EXERCISE AIM:
Write only the number of lines in the data that include the word "basement".

─── EXERCISE INPUTS ───

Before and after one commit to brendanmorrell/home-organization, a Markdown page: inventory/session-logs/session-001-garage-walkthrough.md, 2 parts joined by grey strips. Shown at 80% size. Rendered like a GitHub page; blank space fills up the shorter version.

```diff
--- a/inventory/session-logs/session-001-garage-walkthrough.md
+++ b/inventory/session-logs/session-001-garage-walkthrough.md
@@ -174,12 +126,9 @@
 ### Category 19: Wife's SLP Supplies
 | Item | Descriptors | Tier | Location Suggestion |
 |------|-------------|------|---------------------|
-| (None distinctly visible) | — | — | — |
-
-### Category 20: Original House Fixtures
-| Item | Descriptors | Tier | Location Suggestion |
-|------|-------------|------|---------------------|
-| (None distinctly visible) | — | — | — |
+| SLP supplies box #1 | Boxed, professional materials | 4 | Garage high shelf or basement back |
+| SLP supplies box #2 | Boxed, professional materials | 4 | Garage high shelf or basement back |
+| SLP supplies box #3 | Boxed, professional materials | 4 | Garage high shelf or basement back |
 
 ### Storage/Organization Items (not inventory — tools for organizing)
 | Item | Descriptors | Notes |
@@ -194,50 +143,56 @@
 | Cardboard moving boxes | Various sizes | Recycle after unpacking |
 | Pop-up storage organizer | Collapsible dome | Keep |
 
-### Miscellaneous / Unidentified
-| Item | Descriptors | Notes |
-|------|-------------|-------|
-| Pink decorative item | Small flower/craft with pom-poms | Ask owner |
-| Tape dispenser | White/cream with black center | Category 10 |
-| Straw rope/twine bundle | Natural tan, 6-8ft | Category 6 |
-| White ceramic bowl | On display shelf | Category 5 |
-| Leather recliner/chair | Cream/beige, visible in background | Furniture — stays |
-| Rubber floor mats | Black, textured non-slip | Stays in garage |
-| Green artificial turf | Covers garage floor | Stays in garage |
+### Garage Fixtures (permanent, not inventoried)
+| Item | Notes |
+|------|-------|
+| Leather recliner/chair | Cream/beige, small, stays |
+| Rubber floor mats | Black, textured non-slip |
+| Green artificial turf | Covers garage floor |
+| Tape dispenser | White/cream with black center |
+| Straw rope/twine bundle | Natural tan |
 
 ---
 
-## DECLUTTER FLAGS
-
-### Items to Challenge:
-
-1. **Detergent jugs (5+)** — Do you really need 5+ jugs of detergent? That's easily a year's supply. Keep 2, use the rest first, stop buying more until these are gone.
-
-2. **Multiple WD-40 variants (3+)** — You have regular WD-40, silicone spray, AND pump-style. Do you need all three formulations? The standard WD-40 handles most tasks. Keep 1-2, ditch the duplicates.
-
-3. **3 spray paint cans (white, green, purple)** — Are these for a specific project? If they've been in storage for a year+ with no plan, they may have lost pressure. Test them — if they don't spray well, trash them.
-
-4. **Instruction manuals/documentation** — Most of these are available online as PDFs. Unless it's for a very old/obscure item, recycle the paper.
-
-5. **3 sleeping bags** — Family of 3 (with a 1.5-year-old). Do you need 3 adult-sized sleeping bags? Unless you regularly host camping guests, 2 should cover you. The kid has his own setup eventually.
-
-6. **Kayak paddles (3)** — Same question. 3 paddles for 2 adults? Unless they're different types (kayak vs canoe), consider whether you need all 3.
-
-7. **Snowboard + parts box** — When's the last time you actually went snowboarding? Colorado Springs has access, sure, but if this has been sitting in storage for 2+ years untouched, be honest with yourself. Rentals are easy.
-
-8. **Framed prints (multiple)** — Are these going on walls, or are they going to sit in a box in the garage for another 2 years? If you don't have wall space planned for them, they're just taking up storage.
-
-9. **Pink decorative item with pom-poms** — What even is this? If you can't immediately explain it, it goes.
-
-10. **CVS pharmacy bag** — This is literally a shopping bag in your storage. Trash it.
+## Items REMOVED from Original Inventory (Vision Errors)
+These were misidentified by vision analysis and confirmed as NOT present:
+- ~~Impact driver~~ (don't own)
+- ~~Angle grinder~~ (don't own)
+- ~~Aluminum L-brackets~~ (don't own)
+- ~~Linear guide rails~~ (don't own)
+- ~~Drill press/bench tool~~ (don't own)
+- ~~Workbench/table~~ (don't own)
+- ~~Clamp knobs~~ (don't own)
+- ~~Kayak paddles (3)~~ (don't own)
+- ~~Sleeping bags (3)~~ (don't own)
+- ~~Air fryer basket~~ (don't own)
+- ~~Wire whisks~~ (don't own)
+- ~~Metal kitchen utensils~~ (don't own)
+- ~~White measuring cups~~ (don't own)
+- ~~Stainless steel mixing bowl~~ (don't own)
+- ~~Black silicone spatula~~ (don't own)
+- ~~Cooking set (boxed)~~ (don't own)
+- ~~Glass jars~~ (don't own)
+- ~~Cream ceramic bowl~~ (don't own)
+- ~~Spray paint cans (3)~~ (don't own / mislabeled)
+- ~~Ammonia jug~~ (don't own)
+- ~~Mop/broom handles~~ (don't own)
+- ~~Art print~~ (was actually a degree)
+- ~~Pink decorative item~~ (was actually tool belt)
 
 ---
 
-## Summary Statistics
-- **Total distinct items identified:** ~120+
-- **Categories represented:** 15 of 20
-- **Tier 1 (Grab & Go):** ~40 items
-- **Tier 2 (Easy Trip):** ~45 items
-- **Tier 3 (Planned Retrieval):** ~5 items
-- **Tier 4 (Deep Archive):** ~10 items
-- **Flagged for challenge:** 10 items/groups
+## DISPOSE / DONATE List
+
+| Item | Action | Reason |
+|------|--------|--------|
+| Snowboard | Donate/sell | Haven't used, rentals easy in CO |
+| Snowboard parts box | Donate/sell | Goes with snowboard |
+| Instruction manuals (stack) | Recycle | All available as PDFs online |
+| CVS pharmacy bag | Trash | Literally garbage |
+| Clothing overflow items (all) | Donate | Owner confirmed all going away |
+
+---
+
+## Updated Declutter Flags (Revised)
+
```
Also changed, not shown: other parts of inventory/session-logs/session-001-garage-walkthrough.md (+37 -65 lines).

───
─── EXERCISE INPUTS ───

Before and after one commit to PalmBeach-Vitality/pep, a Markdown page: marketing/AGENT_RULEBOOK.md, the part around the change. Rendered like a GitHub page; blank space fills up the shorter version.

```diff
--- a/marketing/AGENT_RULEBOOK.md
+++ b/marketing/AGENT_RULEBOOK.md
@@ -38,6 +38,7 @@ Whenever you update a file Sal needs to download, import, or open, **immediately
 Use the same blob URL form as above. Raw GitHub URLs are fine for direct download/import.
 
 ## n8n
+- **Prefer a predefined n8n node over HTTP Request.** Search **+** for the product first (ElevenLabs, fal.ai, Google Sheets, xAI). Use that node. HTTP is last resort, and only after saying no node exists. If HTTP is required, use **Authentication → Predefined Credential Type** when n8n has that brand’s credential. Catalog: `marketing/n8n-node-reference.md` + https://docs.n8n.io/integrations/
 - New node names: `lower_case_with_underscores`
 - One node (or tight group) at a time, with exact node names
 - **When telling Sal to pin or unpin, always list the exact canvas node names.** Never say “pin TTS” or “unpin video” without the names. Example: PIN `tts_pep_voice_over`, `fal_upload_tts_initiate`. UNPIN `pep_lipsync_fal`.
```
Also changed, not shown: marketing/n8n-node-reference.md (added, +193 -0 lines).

───

RESPONSE BELOW:
3